“It’s made getting materials harder. There’s a lot of delays, because, just like us, a lot of factories were shut down. So now they’re trying to fill back-orders and new orders. Some things have gone up in price because there’s more of a demand, so it’s a ripple effect that works its way down,” Burns said.
Due to the delays in construction, the only spaces currently open to students are the lab classrooms.
According to Burns. Students taking classes primarily online rather than in-person allowed for more time to work out the logistics in terms of the construction timeline.
The goal is for these renovations to be completed by the Winter Semester of 2021.
When they are completed, the classrooms and lecture halls will have fresh coats of paint, new flooring, LED lights, updated audiovisual technology and different furniture.
The furniture will allow for greater flexibility in how professors are able to teach. Chairs and tables can be rearranged in order to have breakout sessions and group work, when previously, most tables and chairs were stationary.
“The lecture halls were really in need of an update, a refresh. With a new computer system and new projectors, I think it will really enhance what the professors can do in those rooms,” Burns said.
The changes will further standardize classrooms across campus.
The new design of these spaces was done with Kohler Architecture, a company in Monroe. The company was hired through a bidding process, wherein potential contractors held a mandatory walkthrough of the building, put prices together and had a formal opening. Ultimately, Kohler Architecture was hired because it offered the best services for the least amount of money.
Burns and Tracy Rayl, assistant professor of biology, both said several meetings were held between the architects and the faculty. These committees were held in order to come up with a design that would serve the needs of the students and faculty.
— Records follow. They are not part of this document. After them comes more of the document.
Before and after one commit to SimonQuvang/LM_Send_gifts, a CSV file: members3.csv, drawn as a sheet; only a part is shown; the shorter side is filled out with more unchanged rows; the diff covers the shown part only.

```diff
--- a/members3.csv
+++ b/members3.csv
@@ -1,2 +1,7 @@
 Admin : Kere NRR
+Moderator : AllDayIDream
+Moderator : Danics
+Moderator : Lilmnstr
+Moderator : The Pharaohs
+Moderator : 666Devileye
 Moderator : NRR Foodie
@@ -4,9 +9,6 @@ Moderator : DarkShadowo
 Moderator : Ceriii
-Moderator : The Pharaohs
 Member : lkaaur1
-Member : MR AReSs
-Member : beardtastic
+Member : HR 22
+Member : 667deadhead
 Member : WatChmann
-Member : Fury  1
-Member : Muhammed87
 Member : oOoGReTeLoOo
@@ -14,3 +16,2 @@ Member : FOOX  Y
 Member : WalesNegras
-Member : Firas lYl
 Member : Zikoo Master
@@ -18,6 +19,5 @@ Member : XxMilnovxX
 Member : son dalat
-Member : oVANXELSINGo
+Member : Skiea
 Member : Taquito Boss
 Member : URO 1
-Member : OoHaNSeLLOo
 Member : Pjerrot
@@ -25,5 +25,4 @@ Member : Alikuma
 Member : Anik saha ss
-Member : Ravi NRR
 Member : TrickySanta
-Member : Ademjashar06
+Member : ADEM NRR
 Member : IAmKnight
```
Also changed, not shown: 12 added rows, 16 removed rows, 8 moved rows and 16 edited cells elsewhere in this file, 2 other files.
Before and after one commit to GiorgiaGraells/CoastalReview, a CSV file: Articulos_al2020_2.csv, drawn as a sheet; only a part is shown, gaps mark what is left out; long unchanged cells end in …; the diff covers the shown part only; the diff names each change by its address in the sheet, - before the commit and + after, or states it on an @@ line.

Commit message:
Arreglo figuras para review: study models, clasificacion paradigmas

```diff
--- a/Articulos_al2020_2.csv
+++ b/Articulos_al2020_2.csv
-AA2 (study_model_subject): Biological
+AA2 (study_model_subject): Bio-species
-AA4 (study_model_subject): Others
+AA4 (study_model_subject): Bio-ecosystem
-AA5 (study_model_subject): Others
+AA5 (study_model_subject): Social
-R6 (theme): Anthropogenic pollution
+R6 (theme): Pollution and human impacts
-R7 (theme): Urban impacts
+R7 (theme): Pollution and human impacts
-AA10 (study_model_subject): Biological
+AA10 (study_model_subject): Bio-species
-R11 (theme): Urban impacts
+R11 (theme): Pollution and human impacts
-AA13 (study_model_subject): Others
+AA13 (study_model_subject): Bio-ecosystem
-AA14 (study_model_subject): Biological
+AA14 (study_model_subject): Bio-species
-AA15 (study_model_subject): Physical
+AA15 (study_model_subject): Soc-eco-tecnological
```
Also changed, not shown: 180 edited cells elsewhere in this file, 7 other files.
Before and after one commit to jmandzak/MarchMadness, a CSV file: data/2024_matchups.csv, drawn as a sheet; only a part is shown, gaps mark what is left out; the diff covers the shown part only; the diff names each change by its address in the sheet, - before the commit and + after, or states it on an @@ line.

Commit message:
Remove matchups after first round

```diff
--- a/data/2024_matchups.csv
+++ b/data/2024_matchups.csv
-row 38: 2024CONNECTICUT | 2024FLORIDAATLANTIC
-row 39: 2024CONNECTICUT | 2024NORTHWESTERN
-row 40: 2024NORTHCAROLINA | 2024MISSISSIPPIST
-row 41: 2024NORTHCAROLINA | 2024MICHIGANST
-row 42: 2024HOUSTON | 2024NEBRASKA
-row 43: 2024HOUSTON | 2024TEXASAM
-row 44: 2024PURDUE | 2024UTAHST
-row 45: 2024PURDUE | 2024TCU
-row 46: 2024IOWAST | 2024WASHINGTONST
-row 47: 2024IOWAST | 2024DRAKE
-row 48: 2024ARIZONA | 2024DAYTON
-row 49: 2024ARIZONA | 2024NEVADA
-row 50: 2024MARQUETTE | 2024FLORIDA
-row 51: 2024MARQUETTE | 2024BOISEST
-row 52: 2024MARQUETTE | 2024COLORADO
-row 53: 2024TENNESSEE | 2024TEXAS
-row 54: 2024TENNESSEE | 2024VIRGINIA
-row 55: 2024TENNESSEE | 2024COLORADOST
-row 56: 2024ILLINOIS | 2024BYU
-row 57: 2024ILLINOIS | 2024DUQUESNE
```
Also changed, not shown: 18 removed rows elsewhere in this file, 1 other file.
Burns’ role in the committee was to mediate the design group, keeping the discussions on topic and on schedule. Rayl’s role in these discussions was to bring up questions and concerns to the architects, and to represent the faculty point of view.
“Just from a practical perspective, it makes sense that you would have the people using those spaces involved in those decisions. As a faculty member, I have been very pleased and grateful that we have been asked to participate at that level,” Rayl said.
In addition, these spaces will be more accessible for people with disabilities in accordance with the Americans with Disabilities Act of 1990. Plus, there will be different types of seating available in order to suit the various needs of students, such as dedicated areas for wheelchairs.
Extensive work has been done to improve the safety in L Building. Rooms have been rewired to fix reoccurring electrical issues.
Hazardous materials have also been removed and replaced. Specifically, asbestos has been eliminated in areas of insulation at pipe joints and in the heating and cooling system.
In addition to the major renovations in progress in the lecture halls and classrooms, the laboratories have received updated lighting and more current audiovisual systems. Rayl took notice of these improvements as she facilitated her lab classes.
The ongoing construction impacted the lab schedule during the first week of the 2020. Rayl said the faculty who were teaching face-to-face labs had to rearrange when and where their classes were held.
Debris is often on the lab surfaces and materials, which requires extra cleaning. There is also some extra noise.
“Any time you do a construction project, there is going to be cleanup and noise associated. It’s understandable,” Rayl said.
Olivia Bruck, a student in the lab class Introduction to Environmental Science, said that the impacts have been minimal.
“It was slightly confusing when walking in, because there was a lot of workers and it felt like I wasn’t in the right building. It was modestly quiet and not too much noise. There was a slight breeze blowing that moved things slightly, but not bad,” Bruck said.
Both faculty and students look forward to the completion of this phase of L Building renovations.
“This is all positive and a good thing for us. We are all very excited to see the new lecture halls when we’re done. They have never been done to this extent. They’re gutting these rooms, so this is especially exciting for the faculty,” Rayl said.